default-output-block.skip-main
BoF Logo

The Business of Fashion

Agenda-setting intelligence, analysis and advice for the global fashion community.

Report: Peloton Trims Forecast on Apparel Sales

Peloton sues Lululemon in bid to protect sportswear patents.
Peloton sues Lululemon in bid to protect sportswear patents. (Peloton)

Apparel sales for the at-home fitness company jumped to over $100 million in 2021, according to CNBC, but Peloton is now expecting its fitness apparel sales to slow.

As demand for at-home fitness has waned after increasing during the pandemic, Peloton reportedly halted the production of its stationary bikes. The company had forecasted apparel sales would hit $200 million in annual sales in 2022, but now believes the company will earn about $150 million. Peloton did not respond to BoF’s request for comment.

Peleton amassed a huge following for its bikes and treadmills, and members of its digital community have also snapped up the company’s fitness apparel. Peloton has its own private label but also makes branded collaborations with companies like Lululemon, Nike and Adidas.

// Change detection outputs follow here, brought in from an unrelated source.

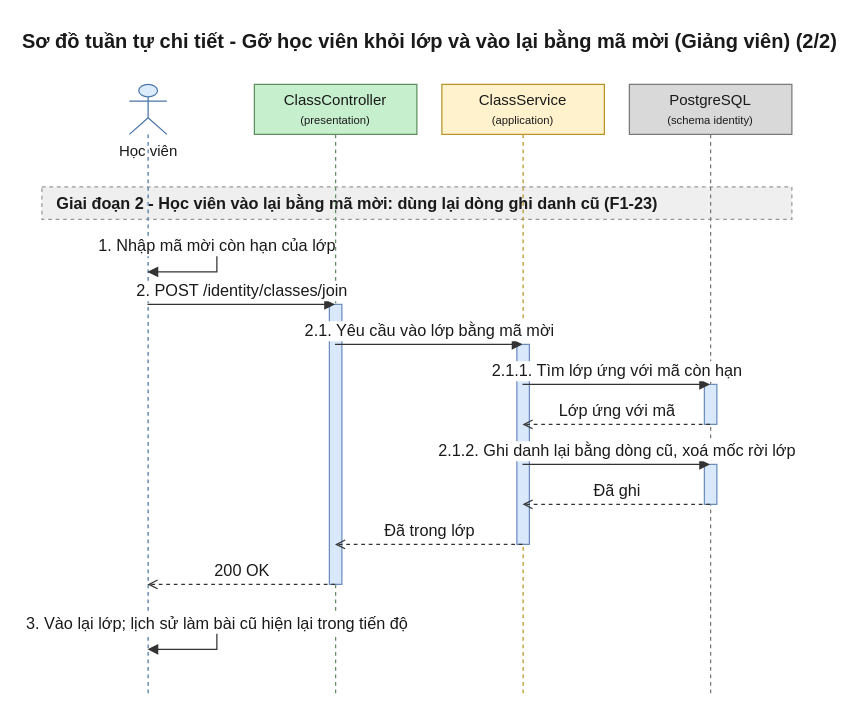
Earlier version of the draw.io diagram 08-diagram/sequence/gv/sequence_gv_go_hoc_vien_khoi_lop_p2.drawio (daiphu1801/PRJ_ALGOPREP). Source tidied: cells renumbered, new cells numbered last; positions are measured from the earlier drawing's top-left corner, leaving out a move shared by most shapes. Both pictures are drawn from the tidied source at 125%, with x=0, y=0 at pixel (41, 21).
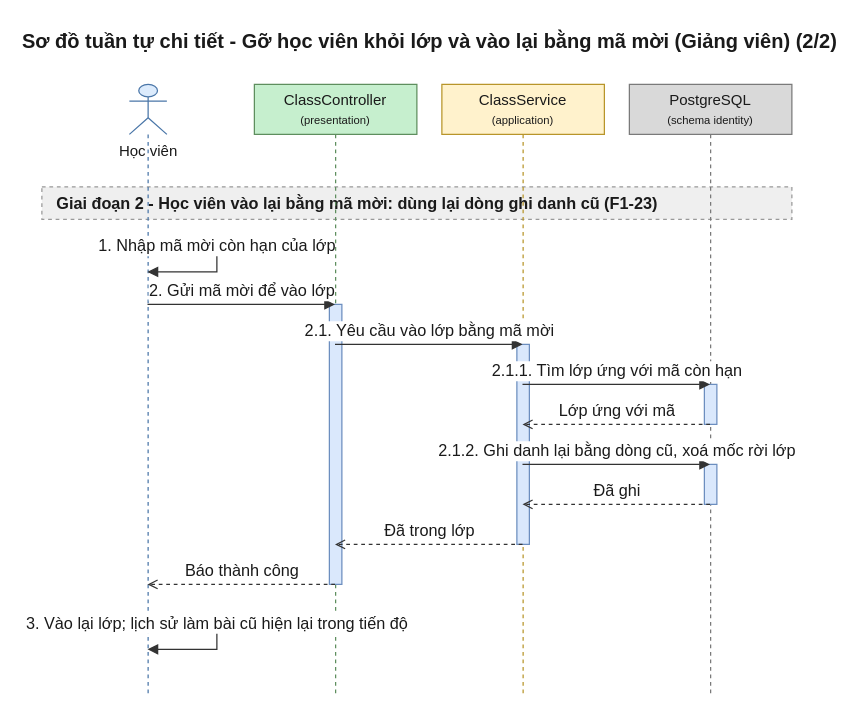
After the change.

The change refers to these unchanged cells:
```xml
<mxCell id="4" value="Học viên" style="shape=umlLifeline;participant=umlActor;perimeter=lifelinePerimeter;html=1;outlineConnect=0;size=40;verticalAlign=top;spacingTop=40;fillColor=#DCEBFC;strokeColor=#4A76A8;fontColor=#1A1A1A;" parent="1" vertex="1">
  <mxGeometry x="70" y="50" width="30" height="488" as="geometry" />
</mxCell>
<mxCell id="5" value="ClassController&lt;br&gt;&lt;font style=&quot;font-size:9px&quot;&gt;(presentation)&lt;/font&gt;" style="shape=umlLifeline;perimeter=lifelinePerimeter;whiteSpace=wrap;html=1;outlineConnect=0;size=40;fillColor=#C6EFCE;strokeColor=#5E8E5E;fontColor=#1A1A1A;" parent="1" vertex="1">
  <mxGeometry x="170" y="50" width="130" height="488" as="geometry" />
</mxCell>
```

Diff of the diagram source:
```diff
@@
-    <mxCell id="13" value="2. POST /identity/classes/join" style="edgeStyle=none;html=1;endArrow=block;endFill=1;strokeColor=#333333;fontColor=#1A1A1A;fontSize=13;verticalAlign=bottom;exitX=0.5;exitY=0.3607;exitDx=0;exitDy=0;entryX=0.5;entryY=0.3607;entryDx=0;entryDy=0;" parent="1" edge="1" source="4" target="5">
+    <mxCell id="13" value="2. Gửi mã mời để vào lớp" style="edgeStyle=none;html=1;endArrow=block;endFill=1;strokeColor=#333333;fontColor=#1A1A1A;fontSize=13;verticalAlign=bottom;exitX=0.5;exitY=0.3607;exitDx=0;exitDy=0;entryX=0.5;entryY=0.3607;entryDx=0;entryDy=0;" parent="1" edge="1" source="4" target="5">
       <mxGeometry relative="1" as="geometry" />
     </mxCell>
@@
-    <mxCell id="20" value="200 OK" style="edgeStyle=none;html=1;endArrow=open;endFill=0;dashed=1;strokeColor=#333333;fontColor=#1A1A1A;fontSize=13;verticalAlign=bottom;exitX=0.5;exitY=0.8197;exitDx=0;exitDy=0;entryX=0.5;entryY=0.8197;entryDx=0;entryDy=0;" parent="1" edge="1" source="5" target="4">
+    <mxCell id="20" value="Báo thành công" style="edgeStyle=none;html=1;endArrow=open;endFill=0;dashed=1;strokeColor=#333333;fontColor=#1A1A1A;fontSize=13;verticalAlign=bottom;exitX=0.5;exitY=0.8197;exitDx=0;exitDy=0;entryX=0.5;entryY=0.8197;entryDx=0;entryDy=0;" parent="1" edge="1" source="5" target="4">
       <mxGeometry relative="1" as="geometry" />
     </mxCell>
```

The athleisure category saw significant growth during the pandemic — Lululemon already surpassed its 2023 goals and Athleta’s performance is helping drive growth at Gap Inc. But executives believe Peloton owners will ease up on their fitness apparel purchases, as they allocate spending towards going-out clothes. Analysts who are sceptical of Peloton’s staying power say the company can’t compete long-term in the activewear market.

“I think a lot of people are buying Lululemon with an added Peloton stamp because they know it’s a great product,” BMO Capital Markets analyst Simeon Siegel told BoF in April. “[Peloton] has yet to show its own staying power.”

Learn more:

How Peloton Got Its Riders Hooked on Its Apparel

Peloton’s success in fitness has Nike, Lululemon and Adidas lining up to make clothes for its loyal riders. Will those followers be as loyal to the exercise bike maker’s own gear?


Further Reading

In This Article
Topics

© 2022 The Business of Fashion. All rights reserved. For more information read our Terms & Conditions

More from Retail
Analysis and advice from the front lines of the retail transformation.

Aviator Nation’s pricey sweatpants and cashmeres had a cult following before they were swept up in the “dopamine dressing” phenomenon. Now, founder Paige Mycoskie – still the brand’s only shareholder – is ready to see just how big her vision for California surfer cool can get.


Small stores can remain competitive by scaling their private labels, testing new store concepts, and offering brands consumers can’t find on Farfetch or in Selfridges.



view more

The Business of Fashion

Agenda-setting intelligence, analysis and advice for the global fashion community.
CONNECT WITH US ON
How to Build a Profitable DTC Brand
© 2023 The Business of Fashion. All rights reserved. For more information read our Terms & Conditions and Privacy policy.
How to Build a Profitable DTC Brand